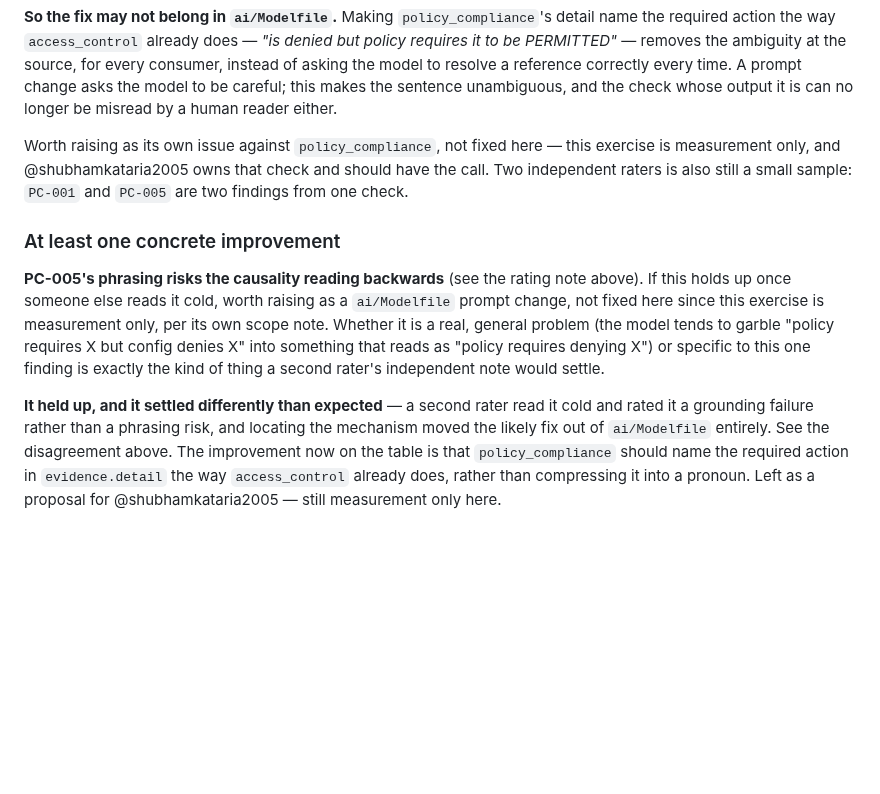
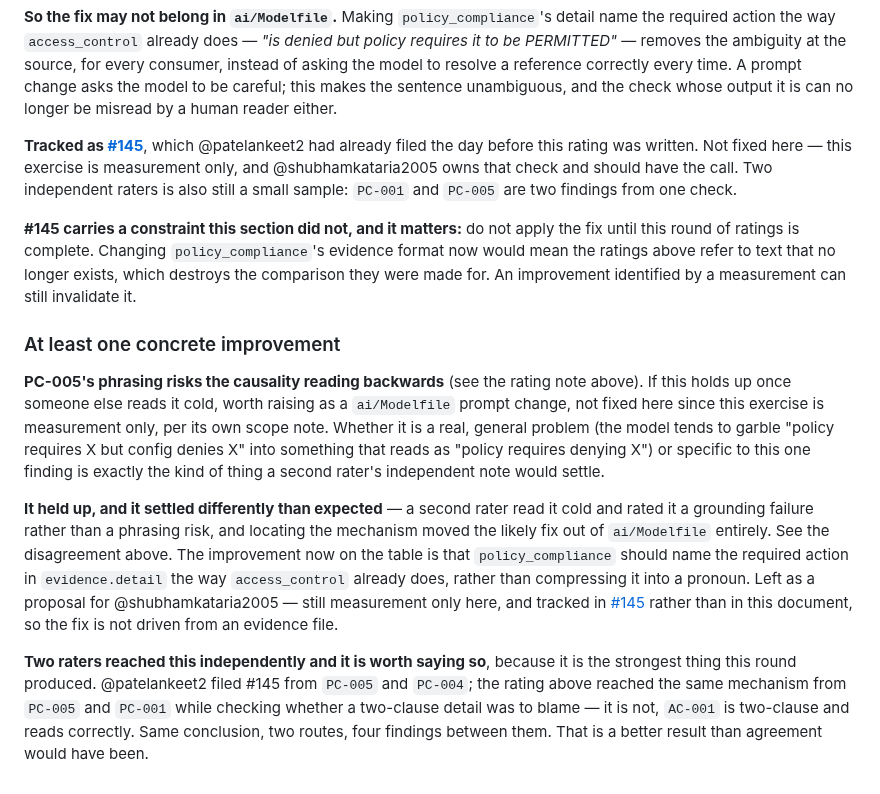
Before and after one commit to ARSH871-bot/Netwise, a Markdown page: docs/evaluation.md, the part around the change. GitHub-like rendering; blank space fills up the shorter version.

Commit message:
docs: point the evaluation at #145, and record its timing constraint
The rating I added in #144 said the pronoun problem was "worth raising as
its own issue". It already had one: @patelankeet2 filed #145 the day
before, from PC-005 and PC-004. I did not check, and filed a duplicate
(#147, now closed) on top of that.

Cross-references #145 in both places the evaluation discusses the fix, so
the document points at the tracker rather than reading as the place the
work is driven from.

Records the constraint #145 carries and this document did not: do not
apply the fix until this round of ratings is complete, because changing
the evidence format now means the ratings refer to text that no longer
exists. An improvement identified by a measurement can still invalidate
the measurement, and that is worth stating in an evidence file rather
than only in a tracker.

Also records that two raters reached the mechanism independently, from
four findings between them and by different routes -- one from PC-005 and
PC-004, the other from PC-005 and PC-001 while ruling out the two-clause
hypothesis. That is a stronger result than agreement, and it was invisible
with the two accounts sitting in separate places.

```diff
--- a/docs/evaluation.md
+++ b/docs/evaluation.md
@@ -570,10 +570,17 @@ resolve a reference correctly every time. A prompt change asks the model to be
 careful; this makes the sentence unambiguous, and the check whose output it is
 can no longer be misread by a human reader either.
 
-Worth raising as its own issue against `policy_compliance`, not fixed here —
-this exercise is measurement only, and @shubhamkataria2005 owns that check and
-should have the call. Two independent raters is also still a small sample:
-`PC-001` and `PC-005` are two findings from one check.
+**Tracked as [#145](https://github.com/ARSH871-bot/Netwise/issues/145)**, which
+@patelankeet2 had already filed the day before this rating was written. Not
+fixed here — this exercise is measurement only, and @shubhamkataria2005 owns
+that check and should have the call. Two independent raters is also still a
+small sample: `PC-001` and `PC-005` are two findings from one check.
+
+**#145 carries a constraint this section did not, and it matters:** do not
+apply the fix until this round of ratings is complete. Changing
+`policy_compliance`'s evidence format now would mean the ratings above refer
+to text that no longer exists, which destroys the comparison they were made
+for. An improvement identified by a measurement can still invalidate it.
 
 ### At least one concrete improvement
 
@@ -593,4 +600,14 @@ entirely. See the disagreement above. The improvement now on the table is
 that `policy_compliance` should name the required action in
 `evidence.detail` the way `access_control` already does, rather than
 compressing it into a pronoun. Left as a proposal for
-@shubhamkataria2005 — still measurement only here.
+@shubhamkataria2005 — still measurement only here, and tracked in
+[#145](https://github.com/ARSH871-bot/Netwise/issues/145) rather than in this
+document, so the fix is not driven from an evidence file.
+
+**Two raters reached this independently and it is worth saying so**, because
+it is the strongest thing this round produced. @patelankeet2 filed #145 from
+`PC-005` and `PC-004`; the rating above reached the same mechanism from
+`PC-005` and `PC-001` while checking whether a two-clause detail was to blame
+— it is not, `AC-001` is two-clause and reads correctly. Same conclusion, two
+routes, four findings between them. That is a better result than agreement
+would have been.
```
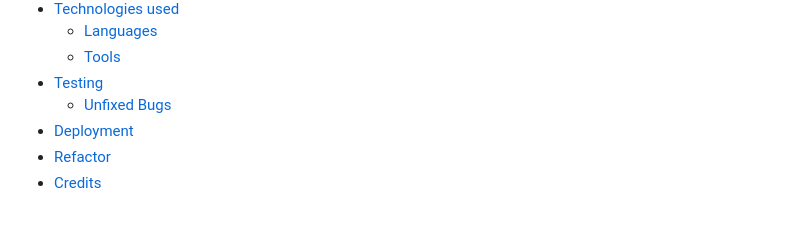
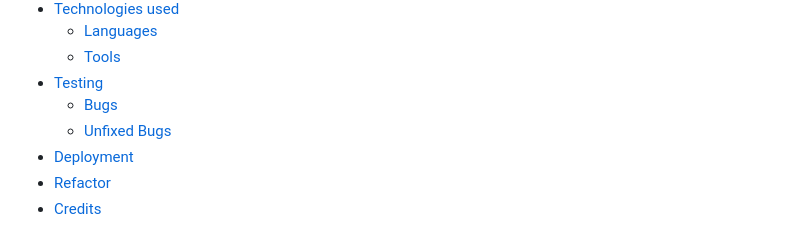
Before and after one commit to xttrust/Tech-Master-Quiz, a Markdown page: README.md, the part around the change. Rendered like a GitHub page.

Commit message:
README: added bugs to table of contents

```diff
--- a/README.md
+++ b/README.md
@@ -33,6 +33,7 @@ TechMasterQuiz is designed for individuals eager to test their computer knowledg
   - [Languages](#languages)
   - [Tools](#tools)
 - [Testing](#testing)
+  - [Bugs](#bugs)
   - [Unfixed Bugs](#unfixed-bugs)
 - [Deployment](#deployment)
 - [Refactor](#refactor)
```
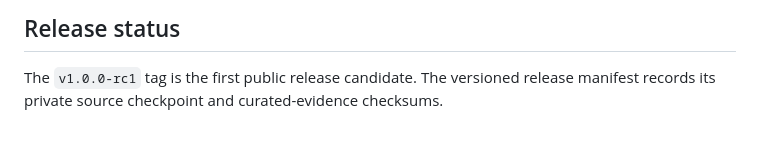
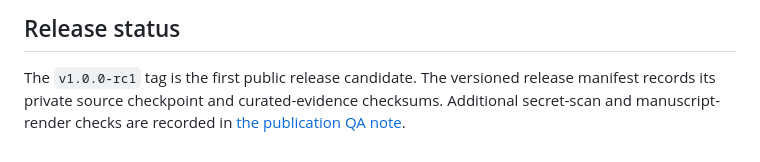
Before and after one commit to tienxion/eeg-privacy-benchmark, a Markdown page: README.md, the part around the change. Rendered like a GitHub page.

Commit message:
Record publication hardening checks

```diff
--- a/README.md
+++ b/README.md
@@ -101,4 +101,5 @@ granted by this repository. See [LICENSE_SCOPE.md](LICENSE_SCOPE.md),
 
 The `v1.0.0-rc1` tag is the first public release candidate. The versioned
 release manifest records its private source checkpoint and curated-evidence
-checksums.
+checksums. Additional secret-scan and manuscript-render checks are recorded in
+[the publication QA note](release/PUBLICATION_QA.md).
```
Also changed, not shown: release/PUBLICATION_QA.md (added, +38 -0 lines).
● ● ●
Problem to work on —
Please print every record exactly as written, without the pictures.

Written reply —
Before and after one commit to ARSH871-bot/Netwise, a Markdown page: docs/evaluation.md, the part around the change. GitHub-like rendering; blank space fills up the shorter version.

Commit message:
docs: point the evaluation at #145, and record its timing constraint
The rating I added in #144 said the pronoun problem was "worth raising as
its own issue". It already had one: @patelankeet2 filed #145 the day
before, from PC-005 and PC-004. I did not check, and filed a duplicate
(#147, now closed) on top of that.

Cross-references #145 in both places the evaluation discusses the fix, so
the document points at the tracker rather than reading as the place the
work is driven from.

Records the constraint #145 carries and this document did not: do not
apply the fix until this round of ratings is complete, because changing
the evidence format now means the ratings refer to text that no longer
exists. An improvement identified by a measurement can still invalidate
the measurement, and that is worth stating in an evidence file rather
than only in a tracker.

Also records that two raters reached the mechanism independently, from
four findings between them and by different routes -- one from PC-005 and
PC-004, the other from PC-005 and PC-001 while ruling out the two-clause
hypothesis. That is a stronger result than agreement, and it was invisible
with the two accounts sitting in separate places.

```diff
--- a/docs/evaluation.md
+++ b/docs/evaluation.md
@@ -570,10 +570,17 @@ resolve a reference correctly every time. A prompt change asks the model to be
 careful; this makes the sentence unambiguous, and the check whose output it is
 can no longer be misread by a human reader either.
 
-Worth raising as its own issue against `policy_compliance`, not fixed here —
-this exercise is measurement only, and @shubhamkataria2005 owns that check and
-should have the call. Two independent raters is also still a small sample:
-`PC-001` and `PC-005` are two findings from one check.
+**Tracked as [#145](https://github.com/ARSH871-bot/Netwise/issues/145)**, which
+@patelankeet2 had already filed the day before this rating was written. Not
+fixed here — this exercise is measurement only, and @shubhamkataria2005 owns
+that check and should have the call. Two independent raters is also still a
+small sample: `PC-001` and `PC-005` are two findings from one check.
+
+**#145 carries a constraint this section did not, and it matters:** do not
+apply the fix until this round of ratings is complete. Changing
+`policy_compliance`'s evidence format now would mean the ratings above refer
+to text that no longer exists, which destroys the comparison they were made
+for. An improvement identified by a measurement can still invalidate it.
 
 ### At least one concrete improvement
 
@@ -593,4 +600,14 @@ entirely. See the disagreement above. The improvement now on the table is
 that `policy_compliance` should name the required action in
 `evidence.detail` the way `access_control` already does, rather than
 compressing it into a pronoun. Left as a proposal for
-@shubhamkataria2005 — still measurement only here.
+@shubhamkataria2005 — still measurement only here, and tracked in
+[#145](https://github.com/ARSH871-bot/Netwise/issues/145) rather than in this
+document, so the fix is not driven from an evidence file.
+
+**Two raters reached this independently and it is worth saying so**, because
+it is the strongest thing this round produced. @patelankeet2 filed #145 from
+`PC-005` and `PC-004`; the rating above reached the same mechanism from
+`PC-005` and `PC-001` while checking whether a two-clause detail was to blame
+— it is not, `AC-001` is two-clause and reads correctly. Same conclusion, two
+routes, four findings between them. That is a better result than agreement
+would have been.
```
Before and after one commit to xttrust/Tech-Master-Quiz, a Markdown page: README.md, the part around the change. Rendered like a GitHub page.

Commit message:
README: added bugs to table of contents

```diff
--- a/README.md
+++ b/README.md
@@ -33,6 +33,7 @@ TechMasterQuiz is designed for individuals eager to test their computer knowledg
   - [Languages](#languages)
   - [Tools](#tools)
 - [Testing](#testing)
+  - [Bugs](#bugs)
   - [Unfixed Bugs](#unfixed-bugs)
 - [Deployment](#deployment)
 - [Refactor](#refactor)
```
Before and after one commit to tienxion/eeg-privacy-benchmark, a Markdown page: README.md, the part around the change. Rendered like a GitHub page.

Commit message:
Record publication hardening checks

```diff
--- a/README.md
+++ b/README.md
@@ -101,4 +101,5 @@ granted by this repository. See [LICENSE_SCOPE.md](LICENSE_SCOPE.md),
 
 The `v1.0.0-rc1` tag is the first public release candidate. The versioned
 release manifest records its private source checkpoint and curated-evidence
-checksums.
+checksums. Additional secret-scan and manuscript-render checks are recorded in
+[the publication QA note](release/PUBLICATION_QA.md).
```
Also changed, not shown: release/PUBLICATION_QA.md (added, +38 -0 lines).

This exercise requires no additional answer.